## What you are asked to do
What lines in the data below mention the string "labels"? Copy them out.
*****
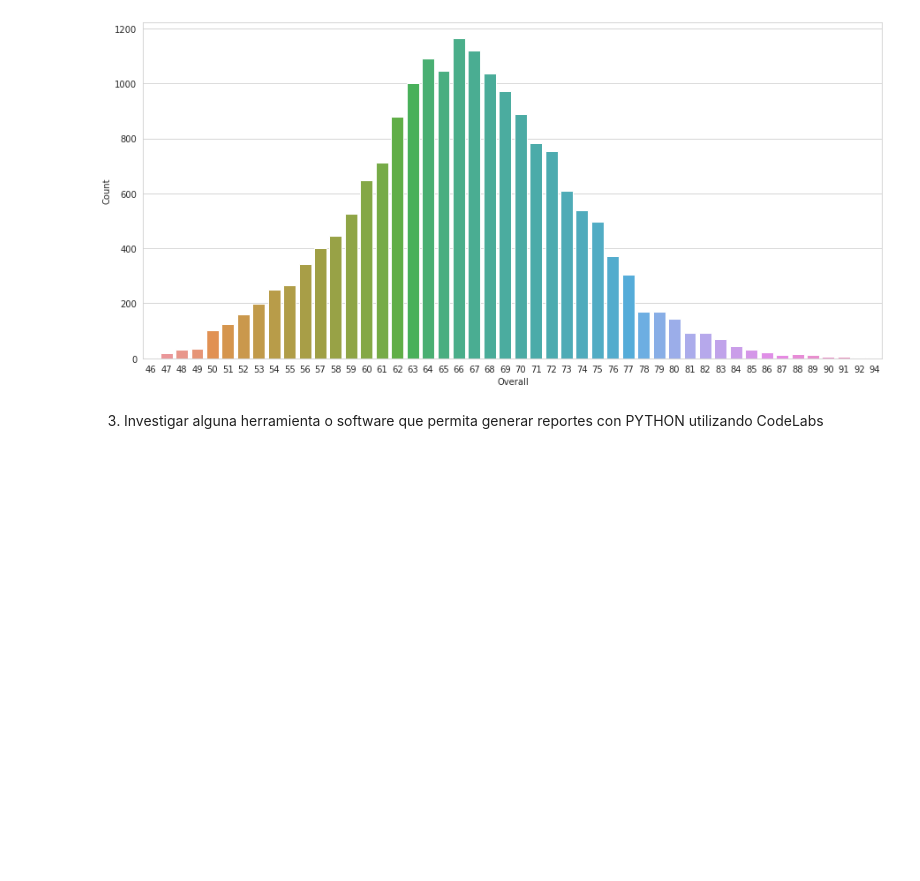
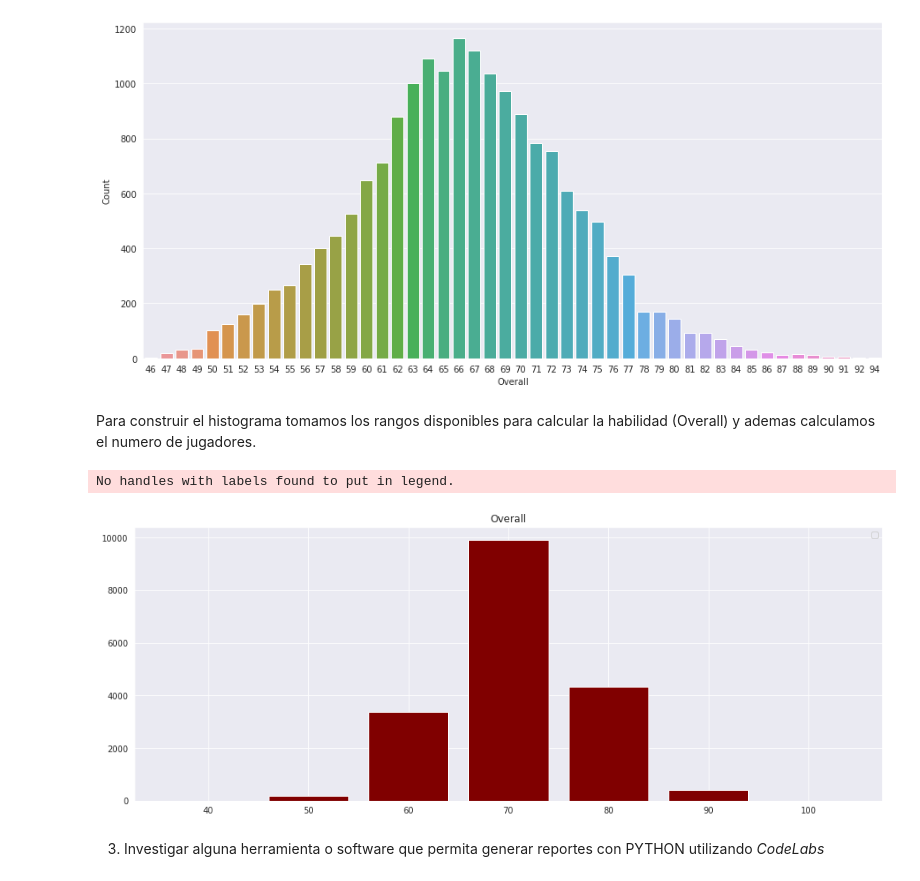
Before and after one commit to bchuchucaa/Simulacion, a Jupyter notebook: FIFA analisis/TareaSimulacion.ipynb, the cells around one changed output. Drawn from its saved outputs; the diff is of its cells as text; code cells hidden in the pictures; blank space fills up the shorter version.

```diff
--- a/FIFA analisis/TareaSimulacion.ipynb
+++ b/FIFA analisis/TareaSimulacion.ipynb
@@ -86,5 +87,24 @@ sns.set_style('darkgrid')
 plt.show()
 # %% [output]
 [figure]
+# %% [markdown]
+Para construir el histograma tomamos los rangos disponibles para calcular la habilidad (Overall) y ademas calculamos el numero de jugadores.
+# %%
+val40 = data.loc[data.Overall <= 40 ].count()[0]
+val50 = data.loc[data.Overall < 51 ].count()[0] - data.loc[data.Overall < 41 ].count()[0]
+val60 = data.loc[data.Overall < 61 ].count()[0] - data.loc[data.Overall < 51 ].count()[0]
+val70 = data.loc[data.Overall < 71 ].count()[0] - data.loc[data.Overall < 61 ].count()[0]
+val80 = data.loc[data.Overall < 81 ].count()[0] - data.loc[data.Overall < 71 ].count()[0]
+val90 = data.loc[data.Overall < 91 ].count()[0] - data.loc[data.Overall < 81 ].count()[0]
+val100 = data.loc[data.Overall >= 91 ].count()[0]
+results = [val40,val50,val60,val70,val80,val90,val100]
+labels = ['40', '50', '60','70', '80', '90', '100']
+plt.figure(figsize=(16,6))
+plt.title('Overall')
+plt.legend()
+barras = plt.bar(labels, results,color='maroon')
+# %% [output]
+No handles with labels found to put in legend.
+[figure, added]
 # %% [markdown]
-3. Investigar alguna herramienta o software que permita generar reportes con PYTHON utilizando CodeLabs
+3. Investigar alguna herramienta o software que permita generar reportes con PYTHON utilizando *CodeLabs*
```
Also changed, not shown: parts of 1 cell of this notebook.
*****
## Task solution
+labels = ['40', '50', '60','70', '80', '90', '100']
+barras = plt.bar(labels, results,color='maroon')
+No handles with labels found to put in legend.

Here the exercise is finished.